Old complaint. Old problem. The question is: What to do about it?
We asked three friends of this blog what they would do -- if made king/queen of Dorchester for a day -- to address homes and commercial buildings in major disrepair? We received three different answers. Here they are:
- Crack down more on negligent and/or messy property owners, using heavier fines and legal means.
- Create a "cost-share incentive program" to financially assist clean-up and restoration efforts made by low-income property owners. (When we asked how this fund would be financed, the resident told us through donations, fundraisers, property tax revenues and perhaps a new sales tax.)
- Declare certain blocks in Dorchester as blighted and substandard, then use tax increment financing to encourage rebuilding and/or renovation. (The person who gave us this answer said this could bring a new retirement facility to town, or maybe a new apartment building.)
Readers of this blog might not be too familiar with tax increment financing, but it's a tool being used in many Nebraska communities to encourage the redevelopment of deteriorating, dilapidated properties. Nebraska law permits its use.
We aren't experts on tax increment financing, or TIF for short, but it seems to be a pretty straight-forward concept. It takes property tax revenue that would normally be paid by developers (once a property is improved and valued at a much higher price) and diverts it back into their projects. That money can even be used for for public infrastructure near the project.
Under Nebraska law, TIF projects may be commercial, residential, industrial, or mixed use.

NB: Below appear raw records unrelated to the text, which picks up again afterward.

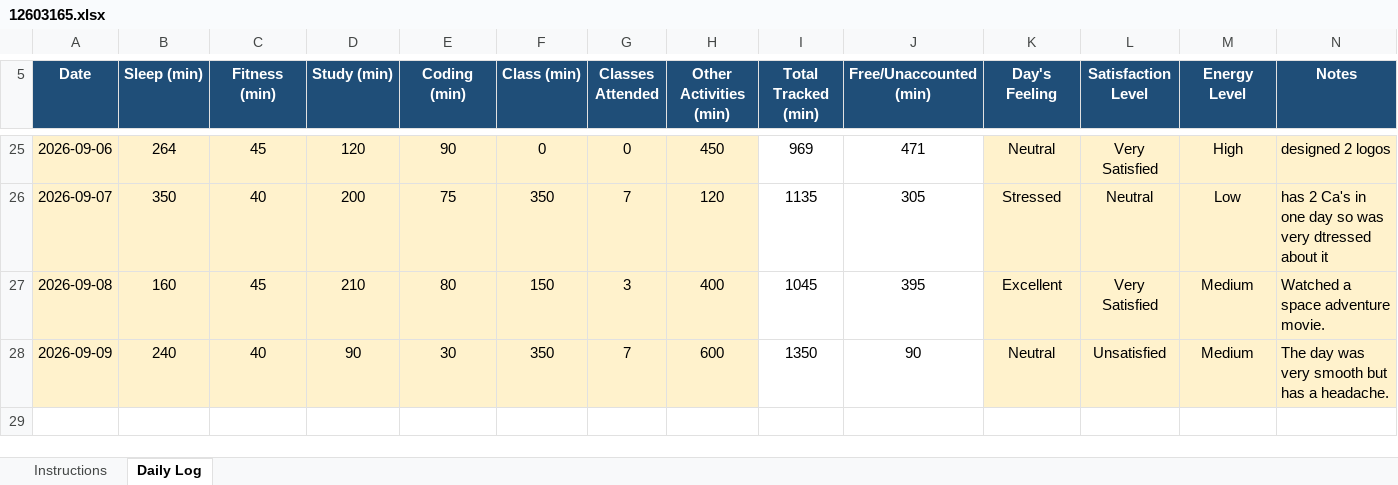
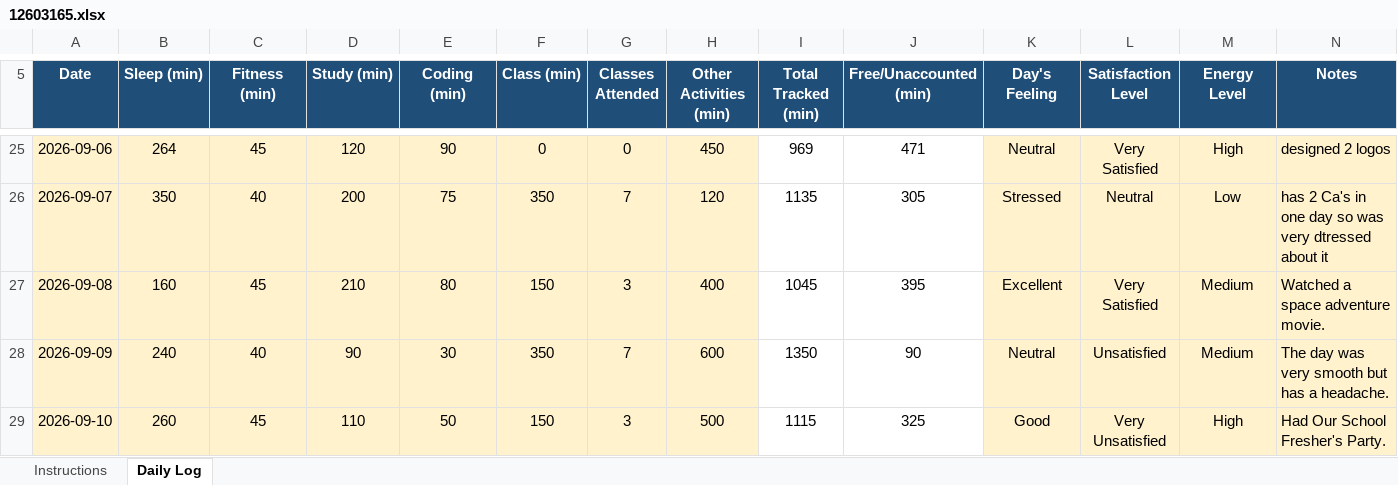
Before and after one commit to ujjwalp653/12603165-CAP776, an Excel workbook: 12603165.xlsx, sheet Daily Log, drawn as a sheet; only a part is shown, gaps mark what is left out; values as stored, in another font and other column widths than the file's, no borders; conditional formats not drawn; the diff names each change by its address in the sheet, - before the commit and + after, or states it on an @@ line.

Commit message:
Add files via upload

```diff
--- a/12603165.xlsx (sheet Daily Log)
+++ b/12603165.xlsx (sheet Daily Log)
+row 29: 2026-09-10 | 260 | 45 | 110 | 50 | 150 | 3 | 500 | 1115 | 325 | Good | Very Unsatisfied | High | Had Our School Fresher's Party.
```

After a project is approved by the town board, the locality authorizes the issuance of warrants or TIF bonds to undertake public improvements in the designated area.
We are interested in what our readers would do to encourage clean-up and repair of dilapidated properties in town?